DESCRIPTION OF THE TASK> Line by line, set down all the data below exactly, omitting any picture.

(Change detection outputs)
# # # #

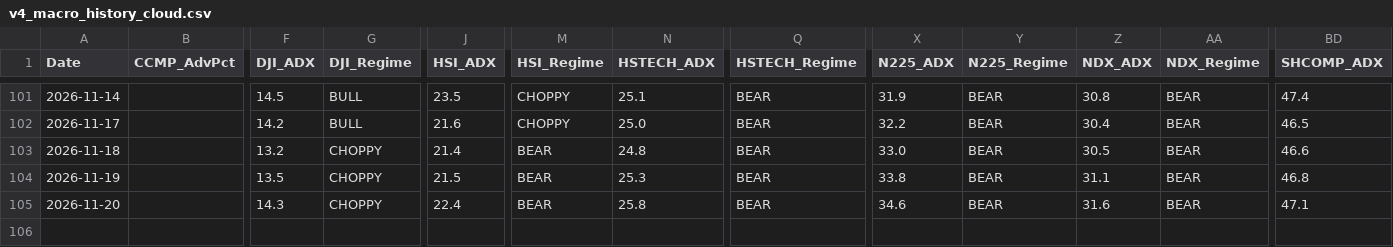
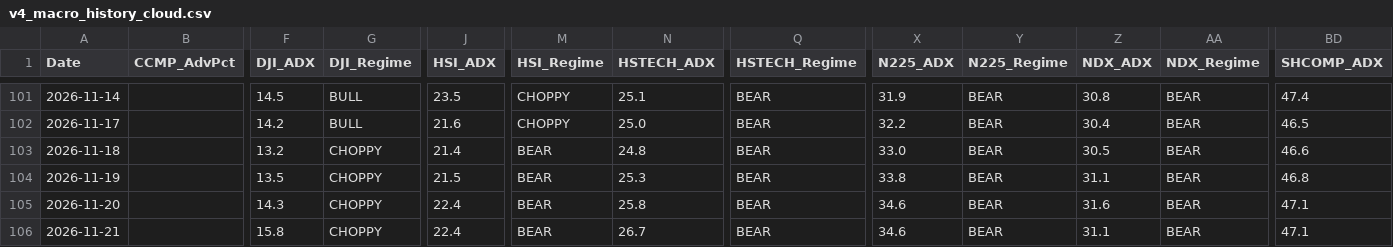
Before and after one commit to wuijwong-cpu/v4-quant-macro, a CSV file: v4_macro_history_cloud.csv, drawn as a sheet; only a part is shown, gaps mark what is left out; rows hold the shown columns only; the diff names each change by its address in the sheet, - before the commit and + after, or states it on an @@ line.

```diff
--- a/v4_macro_history_cloud.csv
+++ b/v4_macro_history_cloud.csv
+row 106: 2026-11-21 |  | 15.8 | CHOPPY | 22.4 | BEAR | 26.7 | BEAR | 34.6 | BEAR | 31.1 | BEAR | 47.1
```
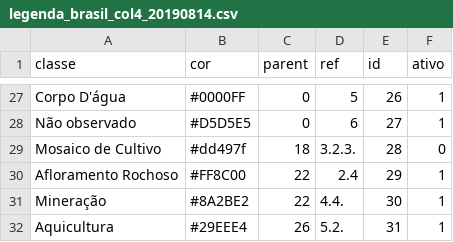
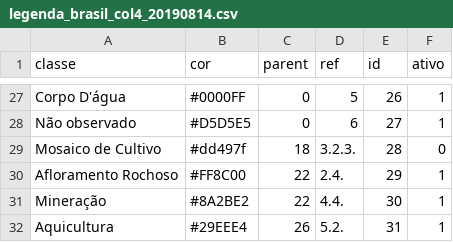
Before and after one commit to TerrasAppSolutions/mapbiomas-utils, a CSV file: legends/data/legenda_brasil_col4_20190814.csv, drawn as a sheet; only a part is shown, gaps mark what is left out.

Commit message:
format script legends

```diff
--- a/legends/data/legenda_brasil_col4_20190814.csv
+++ b/legends/data/legenda_brasil_col4_20190814.csv
@@ -29,3 +29,3 @@ Não observado,#D5D5E5,0,6,27,1
 Mosaico de Cultivo,#dd497f,18,3.2.3.,28,0
-Afloramento Rochoso,#FF8C00,22,2.4,29,1
+Afloramento Rochoso,#FF8C00,22,2.4.,29,1
 Mineração,#8A2BE2,22,4.4.,30,1
```
Also changed, not shown: 1 other file.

# # # #

RESPONSE TO THIS TASK>
Before and after one commit to wuijwong-cpu/v4-quant-macro, a CSV file: v4_macro_history_cloud.csv, drawn as a sheet; only a part is shown, gaps mark what is left out; rows hold the shown columns only; the diff names each change by its address in the sheet, - before the commit and + after, or states it on an @@ line.

```diff
--- a/v4_macro_history_cloud.csv
+++ b/v4_macro_history_cloud.csv
+row 106: 2026-11-21 |  | 15.8 | CHOPPY | 22.4 | BEAR | 26.7 | BEAR | 34.6 | BEAR | 31.1 | BEAR | 47.1
```
Before and after one commit to TerrasAppSolutions/mapbiomas-utils, a CSV file: legends/data/legenda_brasil_col4_20190814.csv, drawn as a sheet; only a part is shown, gaps mark what is left out.

Commit message:
format script legends

```diff
--- a/legends/data/legenda_brasil_col4_20190814.csv
+++ b/legends/data/legenda_brasil_col4_20190814.csv
@@ -29,3 +29,3 @@ Não observado,#D5D5E5,0,6,27,1
 Mosaico de Cultivo,#dd497f,18,3.2.3.,28,0
-Afloramento Rochoso,#FF8C00,22,2.4,29,1
+Afloramento Rochoso,#FF8C00,22,2.4.,29,1
 Mineração,#8A2BE2,22,4.4.,30,1
```
Also changed, not shown: 1 other file.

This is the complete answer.